The Power of Passwords

We store a lot of data electronically, whether it’s at the office, or on social media, or anywhere else. But even the most sophisticated system is only as effective at keeping that data safe as the password you choose. Even the most powerful encryption won’t help when someone tries putting in “password” as your password. And yes, I’ve personally seen that used in corporate environments. The large security breaches confirm the same thing, that “password” is one of the most commonly used passwords.

So if you want to keep your data safe, the best way to start is with a better password. You want something difficult to guess, as well as difficult to crack by machine, but yet still memorable for yourself. Using characters instead of letters helps (such as a ‘zero’ instead of an ‘o’), though most people these days automatically attempt the common substitutions when trying to crack a password. The current trend is using phrases as your password. Due to their length, they are harder to crack. Yet, a password like “ilovetheocean” is still pretty easy to remember.

Another key is to use different passwords for your different accounts, services, etc. This way, if someone does breach a system and gets a list of usernames and passwords, they will only be able to access that system with your credentials, and won’t be able to get access to everything else you have. For example, say you use your email address and password on a forum about cars, and they get breached. That may not seem like a big issue to you, but it can be if you use the same password for everything. Now, instead of just being able to see some posts you made about your car, they can make transfers from your bank account, buy things on Amazon, and read all of your emails.

Now, it can get confusing having different passwords for every service, especially if you’re required to change them on a regular basis. It’s ok to keep them written down somewhere to keep track, but make sure it’s secure. You could use a password-protected service that maintains a list of all of your passwords. Or you could write it in a personal notebook, though you need to keep it safe from others at all times, and you need to realize the risk if you were to lose it and someone found it! Also, don’t leave your password on a sticky note on your monitor! Sure, it won’t make a difference to outside attackers. But what about someone that’s walking through the building? They can easily gather enough info that way to get into the system later on.

I know this all seems like a lot, but the effort to recover from unauthorized account access can be far, far more difficult. Just remember the key points:

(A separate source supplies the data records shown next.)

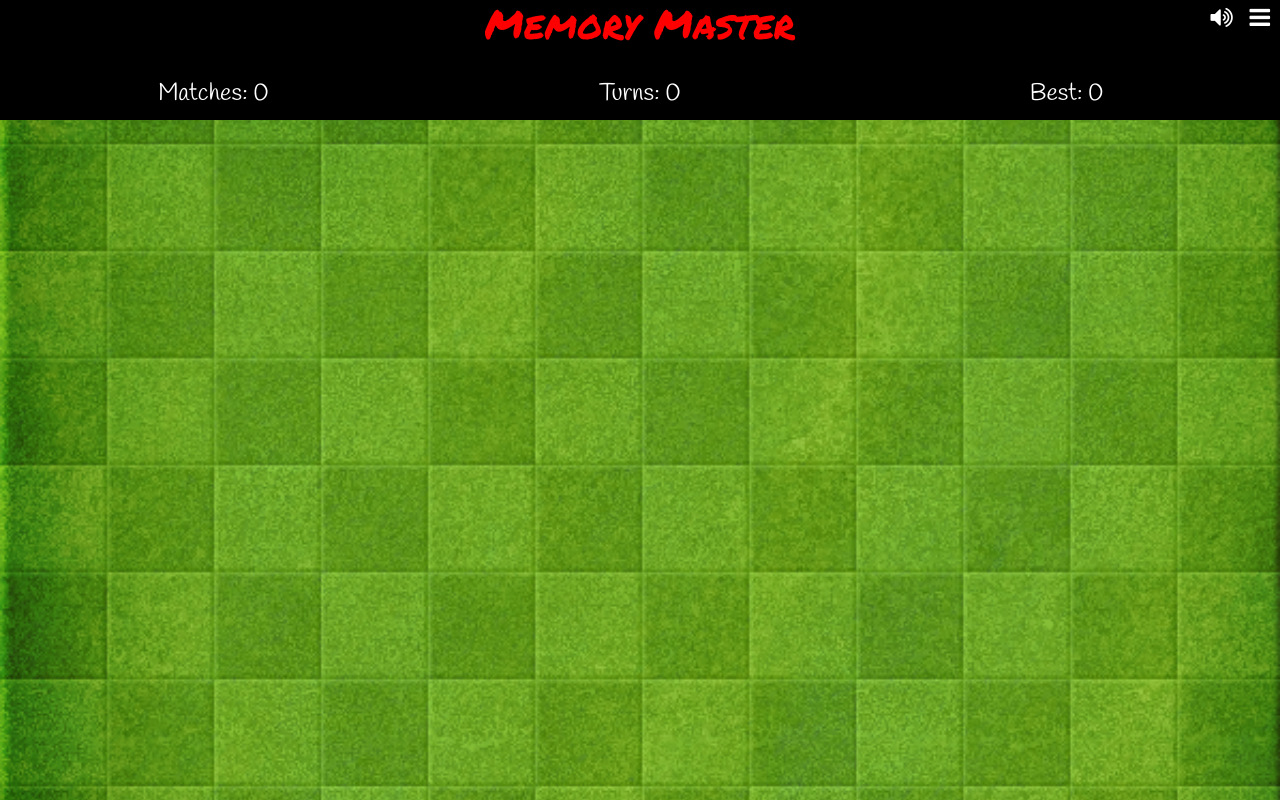
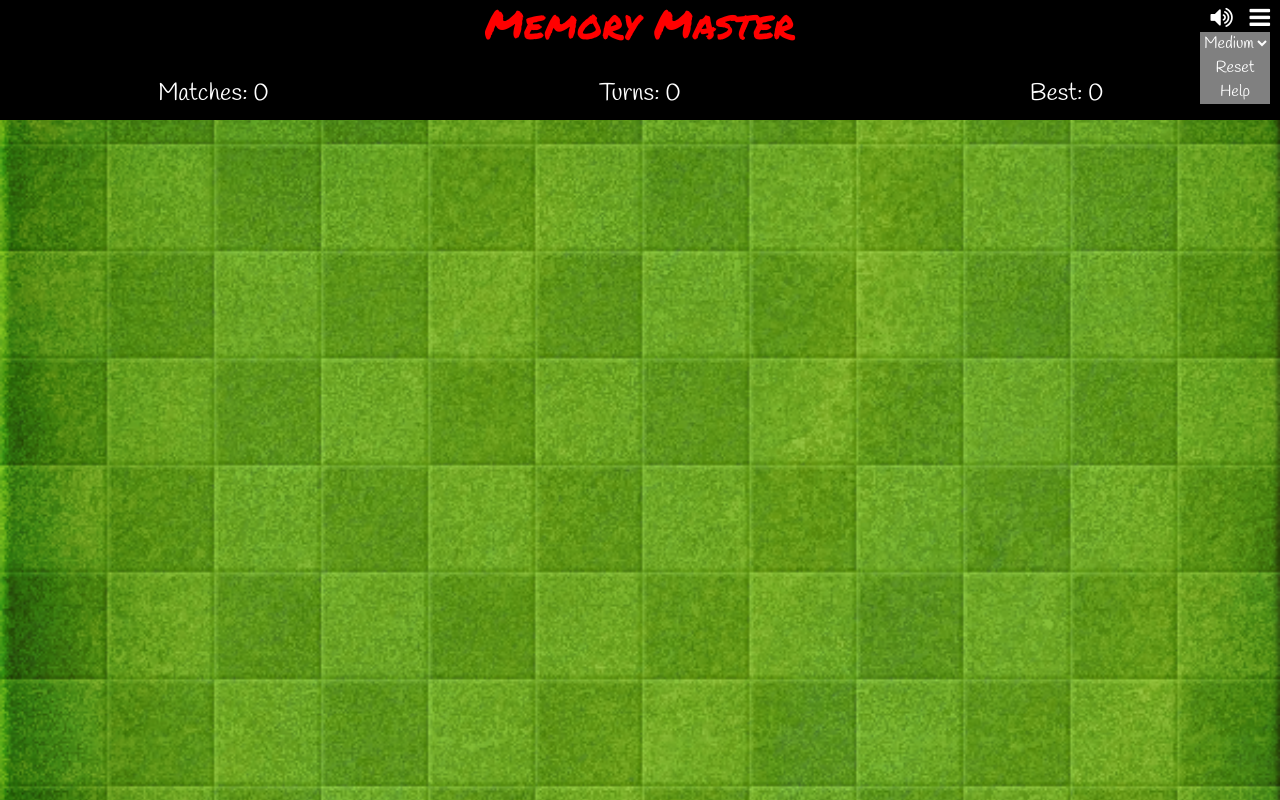
Before and after one commit to Code-Institute-Submissions/milestone-project-208, a plain HTML site: page index.html in a window 1280 px wide. Both pictures are taken after a click on the link 1264 px from the left and 17 px from the top of the page. Shown: the top 800 px of the page. Drawn offline with nearby package versions, Linux system fonts and the light colour scheme.

Commit message:
made burger menu appear/disappear on click

```diff
--- a/assets/css/style.css
+++ b/assets/css/style.css
@@ -24,14 +24,36 @@
     color: red;
 }
 
-.menu-section {
+.menu-volume {
     text-align: right;
+    position: relative;
 }
 
-.top-menu-item {
+.volume, .menu {
     color: white !important;
     font-size: 24px;
     padding-right:10px
+}
+
+#menu-list {
+    display: none;
+    position: absolute;
+    top: 32px;
+    right: 10px;
+}
+
+.menu-item {
+    background-color: gray;
+    text-align: center;
+    font-family: "Handlee", sans-serif;
+    color: white;
+    display: block;
+}
+
+#difficulty {
+    background-color: gray;
+    color: white;
+    border:0px;
 }
 
 .score {
--- a/assets/js/main.js
+++ b/assets/js/main.js
@@ -0,0 +1,10 @@
+function toggleMenu() {
+    var status = $("#menu-list").css("display");
+    console.log(status);
+    if(status == "none") {
+        var newStatus = "block";
+    } else {
+        var newStatus = "none";
+    }
+    $("#menu-list").css("display", newStatus);
+}
--- a/index.html
+++ b/index.html
@@ -3,9 +3,14 @@
 <head>
     <meta charset="UTF-8">
     <meta name="viewport" content="width=device-width, initial-scale=1.0">
+
     <link rel="stylesheet" href="https://maxcdn.bootstrapcdn.com/bootstrap/4.2.1/css/bootstrap.min.css"/>
     <link rel="stylesheet" href="https://stackpath.bootstrapcdn.com/font-awesome/4.7.0/css/font-awesome.min.css">
     <link rel="stylesheet" href="assets/css/style.css">
+
+    <script src="https://ajax.googleapis.com/ajax/libs/jquery/3.2.1/jquery.min.js"></script>
+    <script src="assets/js/main.js"></script>
+
     <title>Memory Master</title>
 </head>
 <body>
@@ -18,13 +23,28 @@
                         <h1>Memory Master</h1>
                     </div>
                 </div>
-                <div class="col-3 menu-section">
-                    <a href="javascript:void(0);" class="top-menu-item" onclick="myFunction()">
+                <div class="col-3 menu-volume">
+                    <a href="javascript:void(0);" class="volume" onclick="toggleVolume()">
                         <i class="fa fa-volume-up"></i>
                     </a>
-                    <a href="javascript:void(0);" class="top-menu-item" onclick="myFunction()">
+                    <a href="javascript:void(0);" class="menu" onclick="toggleMenu()">
                         <i class="fa fa-bars"></i>
                     </a>
+                    <div id="menu-list">
+                        <div class="menu-item">
+                            <select name="difficulty" id="difficulty" onchange="changeDifficulty()">
+                                <option value="easy">Easy</option>
+                                <option value="medium" selected>Medium</option>
+                                <option value="hard">Hard</option>
+                            </select>
+                        </div>
+                        <a href="javascript:void(0);" class="menu-item" onclick="reset()">
+                            Reset
+                        </a>
+                        <a href="javascript:void(0);" class="menu-item" onclick="showHelp()">
+                           Help
+                        </a>
+                    </div>
                 </div>
             </div>
             <div class="score row no-gutters ">
```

  1. Use passwords that are secure (not ‘password’!!), but easy to remember
  2. Use different passwords for different services
  3. Don’t leave your password laying out where it can be easily seen